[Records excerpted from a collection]

* * * * *

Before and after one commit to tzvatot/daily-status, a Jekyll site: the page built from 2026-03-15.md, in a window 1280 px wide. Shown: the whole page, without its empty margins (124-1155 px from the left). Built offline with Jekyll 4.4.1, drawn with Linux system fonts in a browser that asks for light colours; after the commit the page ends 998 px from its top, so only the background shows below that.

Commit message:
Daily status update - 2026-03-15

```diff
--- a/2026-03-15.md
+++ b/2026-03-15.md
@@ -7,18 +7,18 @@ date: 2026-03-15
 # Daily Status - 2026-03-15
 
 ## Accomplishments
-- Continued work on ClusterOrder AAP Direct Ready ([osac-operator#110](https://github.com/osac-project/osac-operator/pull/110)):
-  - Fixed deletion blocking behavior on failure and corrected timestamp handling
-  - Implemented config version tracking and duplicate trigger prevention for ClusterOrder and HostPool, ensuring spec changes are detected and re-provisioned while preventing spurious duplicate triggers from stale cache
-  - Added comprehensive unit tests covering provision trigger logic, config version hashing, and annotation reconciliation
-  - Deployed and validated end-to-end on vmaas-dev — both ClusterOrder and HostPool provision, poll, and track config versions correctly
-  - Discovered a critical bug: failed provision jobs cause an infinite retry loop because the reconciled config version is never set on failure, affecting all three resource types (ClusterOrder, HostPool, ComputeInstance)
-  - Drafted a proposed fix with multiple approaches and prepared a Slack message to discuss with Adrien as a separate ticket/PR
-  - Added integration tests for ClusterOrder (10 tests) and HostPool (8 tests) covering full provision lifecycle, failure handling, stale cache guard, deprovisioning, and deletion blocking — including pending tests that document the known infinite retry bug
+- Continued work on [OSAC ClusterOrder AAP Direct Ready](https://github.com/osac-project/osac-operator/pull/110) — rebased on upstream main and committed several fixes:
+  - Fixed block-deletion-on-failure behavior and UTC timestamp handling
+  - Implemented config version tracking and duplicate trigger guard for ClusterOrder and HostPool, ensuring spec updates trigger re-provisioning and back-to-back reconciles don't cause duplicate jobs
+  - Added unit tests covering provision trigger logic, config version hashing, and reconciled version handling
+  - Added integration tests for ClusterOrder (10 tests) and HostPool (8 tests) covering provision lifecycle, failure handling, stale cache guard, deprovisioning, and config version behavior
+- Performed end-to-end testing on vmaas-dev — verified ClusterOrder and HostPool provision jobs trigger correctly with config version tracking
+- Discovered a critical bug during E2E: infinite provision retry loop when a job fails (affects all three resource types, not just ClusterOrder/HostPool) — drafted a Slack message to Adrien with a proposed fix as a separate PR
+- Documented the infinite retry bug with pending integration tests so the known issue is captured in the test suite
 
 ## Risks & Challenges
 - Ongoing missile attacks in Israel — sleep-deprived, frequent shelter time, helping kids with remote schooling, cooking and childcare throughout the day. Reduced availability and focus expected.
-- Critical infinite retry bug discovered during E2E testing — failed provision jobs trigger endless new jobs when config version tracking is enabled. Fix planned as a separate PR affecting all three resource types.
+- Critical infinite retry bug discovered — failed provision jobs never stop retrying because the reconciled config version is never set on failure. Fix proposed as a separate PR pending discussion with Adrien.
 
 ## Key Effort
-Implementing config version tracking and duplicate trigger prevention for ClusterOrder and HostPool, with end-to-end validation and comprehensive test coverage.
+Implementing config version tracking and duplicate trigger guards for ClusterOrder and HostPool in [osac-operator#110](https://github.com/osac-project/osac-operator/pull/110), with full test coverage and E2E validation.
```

* * * * *

● **About this task**: Each line of the data is to be output exactly, with none skipped.

● **Your solution**:
Before and after one commit to tzvatot/daily-status, a Jekyll site: the page built from 2026-03-15.md, in a window 1280 px wide. Shown: the whole page, without its empty margins (124-1155 px from the left). Built offline with Jekyll 4.4.1, drawn with Linux system fonts in a browser that asks for light colours; after the commit the page ends 998 px from its top, so only the background shows below that.

Commit message:
Daily status update - 2026-03-15

```diff
--- a/2026-03-15.md
+++ b/2026-03-15.md
@@ -7,18 +7,18 @@ date: 2026-03-15
 # Daily Status - 2026-03-15
 
 ## Accomplishments
-- Continued work on ClusterOrder AAP Direct Ready ([osac-operator#110](https://github.com/osac-project/osac-operator/pull/110)):
-  - Fixed deletion blocking behavior on failure and corrected timestamp handling
-  - Implemented config version tracking and duplicate trigger prevention for ClusterOrder and HostPool, ensuring spec changes are detected and re-provisioned while preventing spurious duplicate triggers from stale cache
-  - Added comprehensive unit tests covering provision trigger logic, config version hashing, and annotation reconciliation
-  - Deployed and validated end-to-end on vmaas-dev — both ClusterOrder and HostPool provision, poll, and track config versions correctly
-  - Discovered a critical bug: failed provision jobs cause an infinite retry loop because the reconciled config version is never set on failure, affecting all three resource types (ClusterOrder, HostPool, ComputeInstance)
-  - Drafted a proposed fix with multiple approaches and prepared a Slack message to discuss with Adrien as a separate ticket/PR
-  - Added integration tests for ClusterOrder (10 tests) and HostPool (8 tests) covering full provision lifecycle, failure handling, stale cache guard, deprovisioning, and deletion blocking — including pending tests that document the known infinite retry bug
+- Continued work on [OSAC ClusterOrder AAP Direct Ready](https://github.com/osac-project/osac-operator/pull/110) — rebased on upstream main and committed several fixes:
+  - Fixed block-deletion-on-failure behavior and UTC timestamp handling
+  - Implemented config version tracking and duplicate trigger guard for ClusterOrder and HostPool, ensuring spec updates trigger re-provisioning and back-to-back reconciles don't cause duplicate jobs
+  - Added unit tests covering provision trigger logic, config version hashing, and reconciled version handling
+  - Added integration tests for ClusterOrder (10 tests) and HostPool (8 tests) covering provision lifecycle, failure handling, stale cache guard, deprovisioning, and config version behavior
+- Performed end-to-end testing on vmaas-dev — verified ClusterOrder and HostPool provision jobs trigger correctly with config version tracking
+- Discovered a critical bug during E2E: infinite provision retry loop when a job fails (affects all three resource types, not just ClusterOrder/HostPool) — drafted a Slack message to Adrien with a proposed fix as a separate PR
+- Documented the infinite retry bug with pending integration tests so the known issue is captured in the test suite
 
 ## Risks & Challenges
 - Ongoing missile attacks in Israel — sleep-deprived, frequent shelter time, helping kids with remote schooling, cooking and childcare throughout the day. Reduced availability and focus expected.
-- Critical infinite retry bug discovered during E2E testing — failed provision jobs trigger endless new jobs when config version tracking is enabled. Fix planned as a separate PR affecting all three resource types.
+- Critical infinite retry bug discovered — failed provision jobs never stop retrying because the reconciled config version is never set on failure. Fix proposed as a separate PR pending discussion with Adrien.
 
 ## Key Effort
-Implementing config version tracking and duplicate trigger prevention for ClusterOrder and HostPool, with end-to-end validation and comprehensive test coverage.
+Implementing config version tracking and duplicate trigger guards for ClusterOrder and HostPool in [osac-operator#110](https://github.com/osac-project/osac-operator/pull/110), with full test coverage and E2E validation.
```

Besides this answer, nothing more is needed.